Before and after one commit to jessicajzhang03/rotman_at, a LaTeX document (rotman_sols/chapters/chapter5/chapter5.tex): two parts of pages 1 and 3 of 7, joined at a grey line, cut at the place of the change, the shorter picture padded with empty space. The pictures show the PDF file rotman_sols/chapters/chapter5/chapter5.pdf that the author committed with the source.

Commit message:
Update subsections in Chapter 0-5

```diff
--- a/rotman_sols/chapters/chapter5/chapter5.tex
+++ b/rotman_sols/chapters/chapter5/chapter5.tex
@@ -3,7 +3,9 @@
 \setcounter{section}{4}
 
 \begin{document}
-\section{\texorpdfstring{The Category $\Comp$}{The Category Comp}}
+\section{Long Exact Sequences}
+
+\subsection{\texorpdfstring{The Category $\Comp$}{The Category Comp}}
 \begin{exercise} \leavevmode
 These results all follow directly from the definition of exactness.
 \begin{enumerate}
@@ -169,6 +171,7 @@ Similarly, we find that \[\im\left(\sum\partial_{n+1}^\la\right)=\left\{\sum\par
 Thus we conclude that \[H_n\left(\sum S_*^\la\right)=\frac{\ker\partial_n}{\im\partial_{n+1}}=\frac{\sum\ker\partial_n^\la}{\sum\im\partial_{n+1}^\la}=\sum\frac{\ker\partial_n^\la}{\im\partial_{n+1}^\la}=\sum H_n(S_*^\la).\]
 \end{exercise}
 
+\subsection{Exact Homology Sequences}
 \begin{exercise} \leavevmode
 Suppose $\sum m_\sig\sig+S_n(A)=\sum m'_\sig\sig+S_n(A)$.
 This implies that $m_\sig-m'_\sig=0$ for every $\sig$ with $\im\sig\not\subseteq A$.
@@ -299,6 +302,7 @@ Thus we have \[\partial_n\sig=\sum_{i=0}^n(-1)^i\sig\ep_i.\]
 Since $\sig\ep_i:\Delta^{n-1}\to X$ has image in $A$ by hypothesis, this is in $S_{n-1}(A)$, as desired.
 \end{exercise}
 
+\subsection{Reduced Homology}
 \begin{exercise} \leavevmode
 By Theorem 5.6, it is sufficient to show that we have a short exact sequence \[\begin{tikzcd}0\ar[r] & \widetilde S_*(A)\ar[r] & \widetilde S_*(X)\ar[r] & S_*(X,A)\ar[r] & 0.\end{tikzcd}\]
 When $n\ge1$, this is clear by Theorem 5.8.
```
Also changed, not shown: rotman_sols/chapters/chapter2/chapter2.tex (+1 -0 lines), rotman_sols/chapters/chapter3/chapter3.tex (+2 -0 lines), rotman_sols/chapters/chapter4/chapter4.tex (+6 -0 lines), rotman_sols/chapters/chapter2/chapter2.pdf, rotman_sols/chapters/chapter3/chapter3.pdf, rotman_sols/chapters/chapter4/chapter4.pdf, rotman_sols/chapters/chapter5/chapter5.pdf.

*****

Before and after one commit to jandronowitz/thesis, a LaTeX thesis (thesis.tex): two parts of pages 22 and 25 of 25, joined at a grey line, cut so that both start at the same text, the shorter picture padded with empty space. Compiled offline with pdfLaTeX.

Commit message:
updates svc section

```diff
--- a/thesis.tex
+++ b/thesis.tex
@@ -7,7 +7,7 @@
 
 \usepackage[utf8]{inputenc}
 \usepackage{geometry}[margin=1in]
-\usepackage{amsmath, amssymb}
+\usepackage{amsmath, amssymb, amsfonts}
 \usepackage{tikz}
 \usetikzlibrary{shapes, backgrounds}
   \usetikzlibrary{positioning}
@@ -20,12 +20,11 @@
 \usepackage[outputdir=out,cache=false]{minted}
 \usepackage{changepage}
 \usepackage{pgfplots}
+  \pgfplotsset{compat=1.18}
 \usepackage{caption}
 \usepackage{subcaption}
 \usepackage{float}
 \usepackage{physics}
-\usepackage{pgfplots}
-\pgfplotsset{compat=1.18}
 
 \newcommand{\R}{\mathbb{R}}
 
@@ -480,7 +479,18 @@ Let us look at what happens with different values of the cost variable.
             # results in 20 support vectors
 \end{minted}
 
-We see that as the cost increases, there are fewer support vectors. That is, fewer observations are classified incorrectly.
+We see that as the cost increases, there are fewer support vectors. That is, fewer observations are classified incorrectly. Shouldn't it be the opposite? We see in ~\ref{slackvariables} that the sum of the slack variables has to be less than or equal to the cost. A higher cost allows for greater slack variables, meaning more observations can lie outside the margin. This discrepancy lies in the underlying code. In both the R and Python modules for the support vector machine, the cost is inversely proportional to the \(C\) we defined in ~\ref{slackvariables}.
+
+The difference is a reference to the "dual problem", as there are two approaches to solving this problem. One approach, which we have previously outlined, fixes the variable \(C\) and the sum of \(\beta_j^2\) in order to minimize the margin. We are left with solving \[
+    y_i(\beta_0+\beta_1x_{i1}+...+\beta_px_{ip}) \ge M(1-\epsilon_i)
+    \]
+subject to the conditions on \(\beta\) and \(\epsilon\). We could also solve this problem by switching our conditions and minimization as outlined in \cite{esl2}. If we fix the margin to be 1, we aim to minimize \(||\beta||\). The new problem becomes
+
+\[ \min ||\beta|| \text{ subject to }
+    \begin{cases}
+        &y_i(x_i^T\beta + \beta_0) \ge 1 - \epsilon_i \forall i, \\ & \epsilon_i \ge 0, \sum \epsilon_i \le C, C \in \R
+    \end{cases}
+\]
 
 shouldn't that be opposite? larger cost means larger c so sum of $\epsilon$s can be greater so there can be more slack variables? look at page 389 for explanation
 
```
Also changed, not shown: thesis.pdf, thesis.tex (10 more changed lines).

*****

- [Task instructions]
The lines to copy are those above that contain the string "left".

- [Expected answer]
@@ -169,6 +171,7 @@ Similarly, we find that \[\im\left(\sum\partial_{n+1}^\la\right)=\left\{\sum\par
 Thus we conclude that \[H_n\left(\sum S_*^\la\right)=\frac{\ker\partial_n}{\im\partial_{n+1}}=\frac{\sum\ker\partial_n^\la}{\sum\im\partial_{n+1}^\la}=\sum\frac{\ker\partial_n^\la}{\im\partial_{n+1}^\la}=\sum H_n(S_*^\la).\]
+The difference is a reference to the "dual problem", as there are two approaches to solving this problem. One approach, which we have previously outlined, fixes the variable \(C\) and the sum of \(\beta_j^2\) in order to minimize the margin. We are left with solving \[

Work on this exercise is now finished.